As numb and unmoored as I was, my sense for conflict and potential catastrophe was still very much on guard and perhaps even more heightened than usual given the foreign surroundings. Earlier when we’d stopped at a gas station I noticed a man coming towards the car and had decided yards before he’d reached the driver-side window that I didn’t like him, didn’t like the hardness of his eyes, didn’t like the aggressive way he walked as if marching into a stiff breeze. I knew before he’d approached the window to ask my father for eight cents what car he’d run with if he were in prison, the kinds of people he’d associate with, the sorts of hustles he’d have his hands in. “Can you believe that shit?” he told my father. “Damned cashier in there is tripping over eight cents!” I had done time with men like him. He was one of those angry peckerwoods who refers to his wife or girlfriend as his “old lady,” and who, when his buddies go to the hole, robs their lockers of all their dope and stamps.
Walking out of the Whataburger after we’d finished our lunch my senses were alerted by the approach of another strange figure, another potential threat. This man had a lumberjack beard, shaved head, and his features were obscured behind a dark bandana. This man didn’t ask for eight cents. This man demanded all our money.
“This is a stick-up.”
Then my brother unmasked himself and hugged me there in the parking lot, hard. I could feel every tendon in his arms, every rib and muscle, all more solid and real than the burger I’d just eaten. Paul had called earlier in the drive to see that I’d gotten out okay and again while we were eating. He’d planned the reunion covertly. Not even my father knew he’d been following us.
“I can see it in your eyes,” he said, his arm still hung around my shoulder. “You’ve got that deer-in-the-headlights look. You’re overwhelmed, aren’t you? I know how you feel.”
Paul got out of prison last May.
Back on the highway while I fumbled to pull up directions on my father’s iPhone, Dad nudged my elbow.
Paul sped ahead of us laying on the horn. On the back window of his Jeep he’d painted a message in thick white script: Congratulations! Welcome home!
It was the fan fare I’d missed earlier in the day.

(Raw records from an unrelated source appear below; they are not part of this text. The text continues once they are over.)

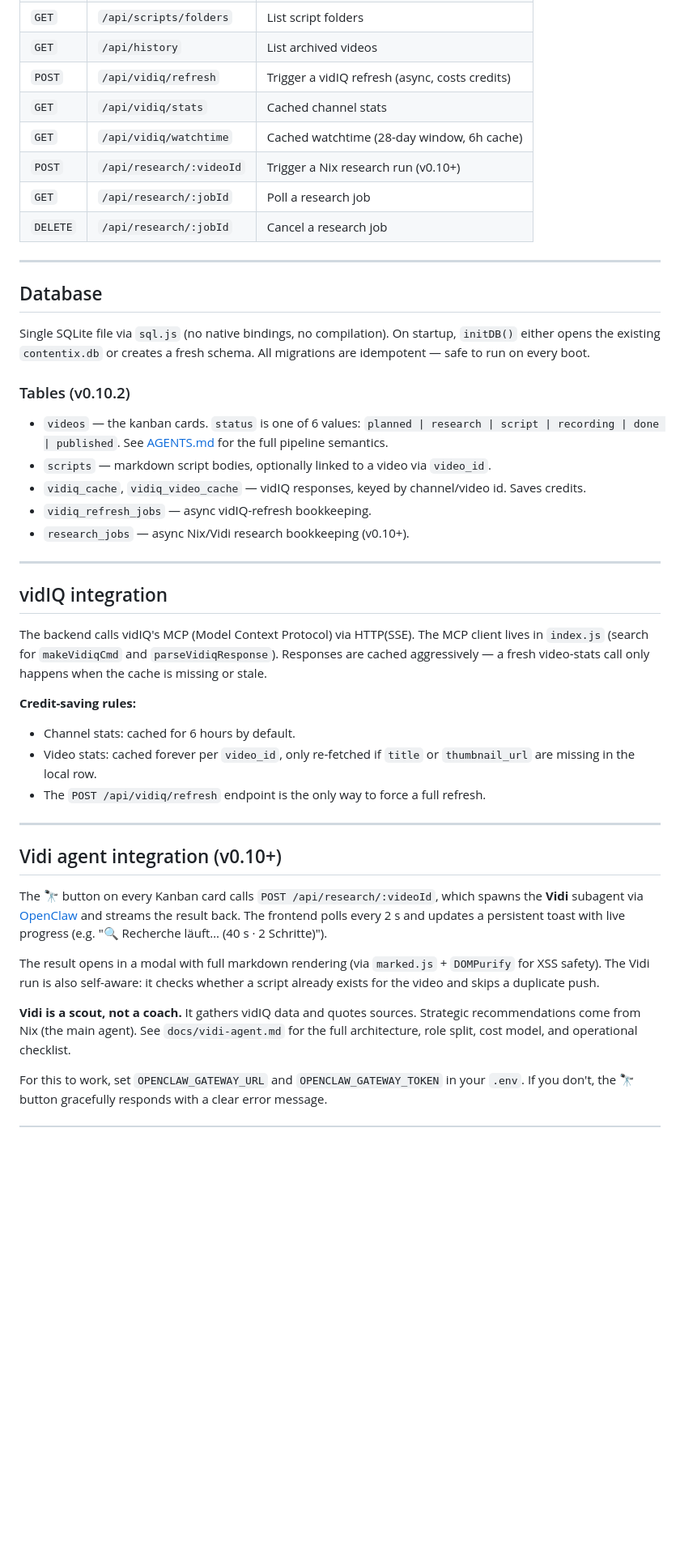
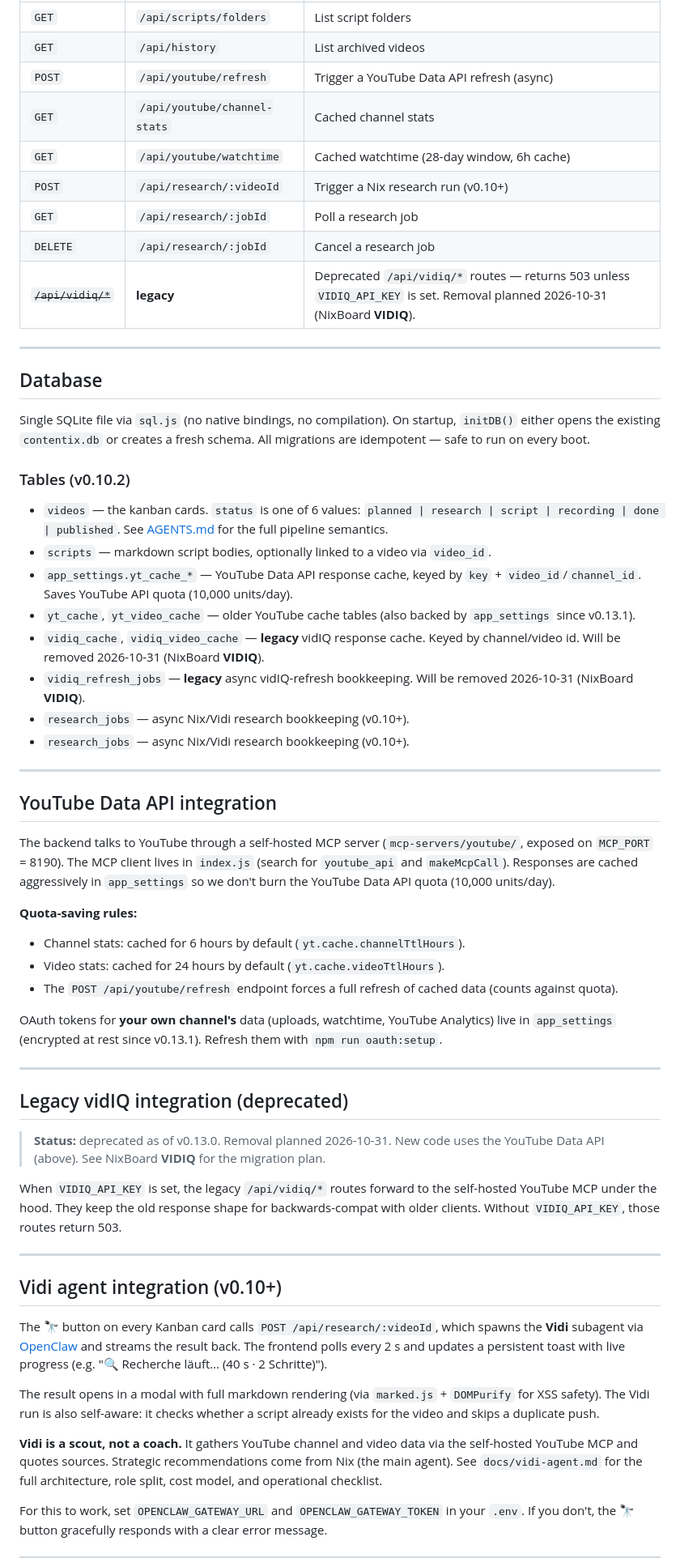
Before and after one commit to Usires/Contentix, a Markdown page: README.md, the part around one of its changes. Shown at 81% size. Drawn GitHub-style; blank space fills up the shorter version.

```diff
--- a/README.md
+++ b/README.md
@@ -220,12 +231,13 @@ See [AGENTS.md](./AGENTS.md) for the full reference. Highlights:
 | `POST` | `/api/scripts/import` | Import a `.md` file as a script |
 | `GET` | `/api/scripts/folders` | List script folders |
 | `GET` | `/api/history` | List archived videos |
-| `POST` | `/api/vidiq/refresh` | Trigger a vidIQ refresh (async, costs credits) |
-| `GET` | `/api/vidiq/stats` | Cached channel stats |
-| `GET` | `/api/vidiq/watchtime` | Cached watchtime (28-day window, 6h cache) |
+| `POST` | `/api/youtube/refresh` | Trigger a YouTube Data API refresh (async) |
+| `GET` | `/api/youtube/channel-stats` | Cached channel stats |
+| `GET` | `/api/youtube/watchtime` | Cached watchtime (28-day window, 6h cache) |
 | `POST` | `/api/research/:videoId` | Trigger a Nix research run (v0.10+) |
 | `GET` | `/api/research/:jobId` | Poll a research job |
 | `DELETE` | `/api/research/:jobId` | Cancel a research job |
+| ~~`/api/vidiq/*`~~ | **legacy** | Deprecated `/api/vidiq/*` routes — returns 503 unless `VIDIQ_API_KEY` is set. Removal planned 2026-10-31 (NixBoard **VIDIQ**). |
 
 ---
 
@@ -244,27 +256,52 @@ on every boot.
   pipeline semantics.
 - `scripts` — markdown script bodies, optionally linked to a video via
   `video_id`.
-- `vidiq_cache`, `vidiq_video_cache` — vidIQ responses, keyed by
-  channel/video id. Saves credits.
-- `vidiq_refresh_jobs` — async vidIQ-refresh bookkeeping.
+- `app_settings.yt_cache_*` — YouTube Data API response cache,
+  keyed by `key` + `video_id`/`channel_id`. Saves YouTube API
+  quota (10,000 units/day).
+- `yt_cache`, `yt_video_cache` — older YouTube cache tables (also
+  backed by `app_settings` since v0.13.1).
+- `vidiq_cache`, `vidiq_video_cache` — **legacy** vidIQ response
+  cache. Keyed by channel/video id. Will be removed 2026-10-31
+  (NixBoard **VIDIQ**).
+- `vidiq_refresh_jobs` — **legacy** async vidIQ-refresh bookkeeping.
+  Will be removed 2026-10-31 (NixBoard **VIDIQ**).
+- `research_jobs` — async Nix/Vidi research bookkeeping (v0.10+).
 - `research_jobs` — async Nix/Vidi research bookkeeping (v0.10+).
 
 ---
 
-## vidIQ integration
+## YouTube Data API integration
 
-The backend calls vidIQ's MCP (Model Context Protocol) via HTTP(SSE).
-The MCP client lives in `index.js` (search for `makeVidiqCmd` and
-`parseVidiqResponse`). Responses are cached aggressively — a fresh
-video-stats call only happens when the cache is missing or stale.
+The backend talks to YouTube through a self-hosted MCP server
+(`mcp-servers/youtube/`, exposed on `MCP_PORT` = 8190). The MCP
+client lives in `index.js` (search for `youtube_api` and
+`makeMcpCall`). Responses are cached aggressively in `app_settings`
+so we don't burn the YouTube Data API quota (10,000 units/day).
 
-**Credit-saving rules:**
+**Quota-saving rules:**
 
-- Channel stats: cached for 6 hours by default.
-- Video stats: cached forever per `video_id`, only re-fetched if
-  `title` or `thumbnail_url` are missing in the local row.
-- The `POST /api/vidiq/refresh` endpoint is the only way to force a
-  full refresh.
+- Channel stats: cached for 6 hours by default (`yt.cache.channelTtlHours`).
+- Video stats: cached for 24 hours by default (`yt.cache.videoTtlHours`).
+- The `POST /api/youtube/refresh` endpoint forces a full refresh of
+  cached data (counts against quota).
+
+OAuth tokens for **your own channel's** data (uploads, watchtime,
+YouTube Analytics) live in `app_settings` (encrypted at rest since
+v0.13.1). Refresh them with `npm run oauth:setup`.
+
+---
+
+## Legacy vidIQ integration (deprecated)
+
+> **Status:** deprecated as of v0.13.0. Removal planned 2026-10-31.
+> New code uses the YouTube Data API (above). See NixBoard **VIDIQ**
+> for the migration plan.
+
+When `VIDIQ_API_KEY` is set, the legacy `/api/vidiq/*` routes
+forward to the self-hosted YouTube MCP under the hood. They keep
+the old response shape for backwards-compat with older clients.
+Without `VIDIQ_API_KEY`, those routes return 503.
 
 ---
 
@@ -282,8 +319,9 @@ The result opens in a modal with full markdown rendering (via
 self-aware: it checks whether a script already exists for the video
 and skips a duplicate push.
 
-**Vidi is a scout, not a coach.** It gathers vidIQ data and quotes
-sources. Strategic recommendations come from Nix (the main agent).
+**Vidi is a scout, not a coach.** It gathers YouTube channel and
+video data via the self-hosted YouTube MCP and quotes sources.
+Strategic recommendations come from Nix (the main agent).
 See `docs/vidi-agent.md` for the full architecture, role split,
 cost model, and operational checklist.
 
```
Also changed, not shown: other parts of README.md (+38 -20 lines).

Then the driver-side window slid down and confetti like multi-colored shotgun blast sprayed the air, smacked against our windshield, and skittered down the highway.